• **Instructions for the task**
Repeat every record below, word for word.

• **Records for the task**
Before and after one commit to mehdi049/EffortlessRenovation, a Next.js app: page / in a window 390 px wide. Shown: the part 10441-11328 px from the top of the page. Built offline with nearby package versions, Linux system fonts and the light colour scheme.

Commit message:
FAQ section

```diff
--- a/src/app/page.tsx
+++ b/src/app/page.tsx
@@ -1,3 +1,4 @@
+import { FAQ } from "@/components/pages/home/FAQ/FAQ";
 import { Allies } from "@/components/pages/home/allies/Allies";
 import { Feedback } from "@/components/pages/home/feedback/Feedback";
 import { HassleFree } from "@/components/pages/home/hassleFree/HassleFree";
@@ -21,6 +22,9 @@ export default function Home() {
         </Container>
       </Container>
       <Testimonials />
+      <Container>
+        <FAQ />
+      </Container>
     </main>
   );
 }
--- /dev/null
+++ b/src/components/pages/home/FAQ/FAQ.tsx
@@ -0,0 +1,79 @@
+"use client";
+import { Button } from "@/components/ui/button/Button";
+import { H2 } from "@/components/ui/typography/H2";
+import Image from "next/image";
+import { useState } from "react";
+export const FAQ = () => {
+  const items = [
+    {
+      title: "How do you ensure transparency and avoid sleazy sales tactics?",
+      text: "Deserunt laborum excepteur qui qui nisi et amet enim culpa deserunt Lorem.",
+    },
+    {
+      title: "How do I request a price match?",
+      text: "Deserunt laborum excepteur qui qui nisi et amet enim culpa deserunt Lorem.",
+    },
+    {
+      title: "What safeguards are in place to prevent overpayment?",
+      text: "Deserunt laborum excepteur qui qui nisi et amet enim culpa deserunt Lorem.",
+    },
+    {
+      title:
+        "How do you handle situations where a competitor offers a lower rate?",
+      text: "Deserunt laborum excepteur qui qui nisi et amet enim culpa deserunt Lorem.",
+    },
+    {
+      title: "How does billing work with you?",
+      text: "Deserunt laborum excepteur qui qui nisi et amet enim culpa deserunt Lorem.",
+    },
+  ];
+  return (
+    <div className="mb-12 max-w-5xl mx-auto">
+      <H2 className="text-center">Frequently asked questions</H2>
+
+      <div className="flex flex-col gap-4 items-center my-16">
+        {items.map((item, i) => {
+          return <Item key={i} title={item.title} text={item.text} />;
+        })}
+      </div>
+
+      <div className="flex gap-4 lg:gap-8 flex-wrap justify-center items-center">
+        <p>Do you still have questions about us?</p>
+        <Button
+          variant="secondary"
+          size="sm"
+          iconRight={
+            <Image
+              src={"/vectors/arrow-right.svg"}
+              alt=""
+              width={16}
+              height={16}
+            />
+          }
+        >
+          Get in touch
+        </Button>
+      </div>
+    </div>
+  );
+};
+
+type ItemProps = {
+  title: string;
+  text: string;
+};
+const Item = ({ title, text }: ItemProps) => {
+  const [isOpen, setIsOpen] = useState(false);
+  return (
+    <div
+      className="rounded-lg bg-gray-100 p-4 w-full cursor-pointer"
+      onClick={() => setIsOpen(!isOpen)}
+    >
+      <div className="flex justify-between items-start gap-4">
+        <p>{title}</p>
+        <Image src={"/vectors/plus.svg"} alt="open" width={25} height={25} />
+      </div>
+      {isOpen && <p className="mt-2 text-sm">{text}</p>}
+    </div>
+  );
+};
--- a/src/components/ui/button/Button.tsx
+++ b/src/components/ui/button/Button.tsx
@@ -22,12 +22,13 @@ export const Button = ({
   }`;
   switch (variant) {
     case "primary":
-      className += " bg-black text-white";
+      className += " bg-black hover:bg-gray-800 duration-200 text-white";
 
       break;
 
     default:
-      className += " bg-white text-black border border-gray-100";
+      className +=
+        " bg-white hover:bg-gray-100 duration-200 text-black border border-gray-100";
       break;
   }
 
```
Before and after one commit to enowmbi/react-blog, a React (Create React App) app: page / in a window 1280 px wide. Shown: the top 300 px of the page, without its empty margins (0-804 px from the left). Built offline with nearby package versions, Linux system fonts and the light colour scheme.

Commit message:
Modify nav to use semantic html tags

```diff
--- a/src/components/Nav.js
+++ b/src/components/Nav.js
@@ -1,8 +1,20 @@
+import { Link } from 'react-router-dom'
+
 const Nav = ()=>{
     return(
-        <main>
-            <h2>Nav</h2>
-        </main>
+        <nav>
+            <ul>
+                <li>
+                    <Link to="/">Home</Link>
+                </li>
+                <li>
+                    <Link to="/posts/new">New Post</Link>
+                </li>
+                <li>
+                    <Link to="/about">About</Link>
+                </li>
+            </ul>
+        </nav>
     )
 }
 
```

• **Solution to the exercise**
Before and after one commit to mehdi049/EffortlessRenovation, a Next.js app: page / in a window 390 px wide. Shown: the part 10441-11328 px from the top of the page. Built offline with nearby package versions, Linux system fonts and the light colour scheme.

Commit message:
FAQ section

```diff
--- a/src/app/page.tsx
+++ b/src/app/page.tsx
@@ -1,3 +1,4 @@
+import { FAQ } from "@/components/pages/home/FAQ/FAQ";
 import { Allies } from "@/components/pages/home/allies/Allies";
 import { Feedback } from "@/components/pages/home/feedback/Feedback";
 import { HassleFree } from "@/components/pages/home/hassleFree/HassleFree";
@@ -21,6 +22,9 @@ export default function Home() {
         </Container>
       </Container>
       <Testimonials />
+      <Container>
+        <FAQ />
+      </Container>
     </main>
   );
 }
--- /dev/null
+++ b/src/components/pages/home/FAQ/FAQ.tsx
@@ -0,0 +1,79 @@
+"use client";
+import { Button } from "@/components/ui/button/Button";
+import { H2 } from "@/components/ui/typography/H2";
+import Image from "next/image";
+import { useState } from "react";
+export const FAQ = () => {
+  const items = [
+    {
+      title: "How do you ensure transparency and avoid sleazy sales tactics?",
+      text: "Deserunt laborum excepteur qui qui nisi et amet enim culpa deserunt Lorem.",
+    },
+    {
+      title: "How do I request a price match?",
+      text: "Deserunt laborum excepteur qui qui nisi et amet enim culpa deserunt Lorem.",
+    },
+    {
+      title: "What safeguards are in place to prevent overpayment?",
+      text: "Deserunt laborum excepteur qui qui nisi et amet enim culpa deserunt Lorem.",
+    },
+    {
+      title:
+        "How do you handle situations where a competitor offers a lower rate?",
+      text: "Deserunt laborum excepteur qui qui nisi et amet enim culpa deserunt Lorem.",
+    },
+    {
+      title: "How does billing work with you?",
+      text: "Deserunt laborum excepteur qui qui nisi et amet enim culpa deserunt Lorem.",
+    },
+  ];
+  return (
+    <div className="mb-12 max-w-5xl mx-auto">
+      <H2 className="text-center">Frequently asked questions</H2>
+
+      <div className="flex flex-col gap-4 items-center my-16">
+        {items.map((item, i) => {
+          return <Item key={i} title={item.title} text={item.text} />;
+        })}
+      </div>
+
+      <div className="flex gap-4 lg:gap-8 flex-wrap justify-center items-center">
+        <p>Do you still have questions about us?</p>
+        <Button
+          variant="secondary"
+          size="sm"
+          iconRight={
+            <Image
+              src={"/vectors/arrow-right.svg"}
+              alt=""
+              width={16}
+              height={16}
+            />
+          }
+        >
+          Get in touch
+        </Button>
+      </div>
+    </div>
+  );
+};
+
+type ItemProps = {
+  title: string;
+  text: string;
+};
+const Item = ({ title, text }: ItemProps) => {
+  const [isOpen, setIsOpen] = useState(false);
+  return (
+    <div
+      className="rounded-lg bg-gray-100 p-4 w-full cursor-pointer"
+      onClick={() => setIsOpen(!isOpen)}
+    >
+      <div className="flex justify-between items-start gap-4">
+        <p>{title}</p>
+        <Image src={"/vectors/plus.svg"} alt="open" width={25} height={25} />
+      </div>
+      {isOpen && <p className="mt-2 text-sm">{text}</p>}
+    </div>
+  );
+};
--- a/src/components/ui/button/Button.tsx
+++ b/src/components/ui/button/Button.tsx
@@ -22,12 +22,13 @@ export const Button = ({
   }`;
   switch (variant) {
     case "primary":
-      className += " bg-black text-white";
+      className += " bg-black hover:bg-gray-800 duration-200 text-white";
 
       break;
 
     default:
-      className += " bg-white text-black border border-gray-100";
+      className +=
+        " bg-white hover:bg-gray-100 duration-200 text-black border border-gray-100";
       break;
   }
 
```
Before and after one commit to enowmbi/react-blog, a React (Create React App) app: page / in a window 1280 px wide. Shown: the top 300 px of the page, without its empty margins (0-804 px from the left). Built offline with nearby package versions, Linux system fonts and the light colour scheme.

Commit message:
Modify nav to use semantic html tags

```diff
--- a/src/components/Nav.js
+++ b/src/components/Nav.js
@@ -1,8 +1,20 @@
+import { Link } from 'react-router-dom'
+
 const Nav = ()=>{
     return(
-        <main>
-            <h2>Nav</h2>
-        </main>
+        <nav>
+            <ul>
+                <li>
+                    <Link to="/">Home</Link>
+                </li>
+                <li>
+                    <Link to="/posts/new">New Post</Link>
+                </li>
+                <li>
+                    <Link to="/about">About</Link>
+                </li>
+            </ul>
+        </nav>
     )
 }
 
```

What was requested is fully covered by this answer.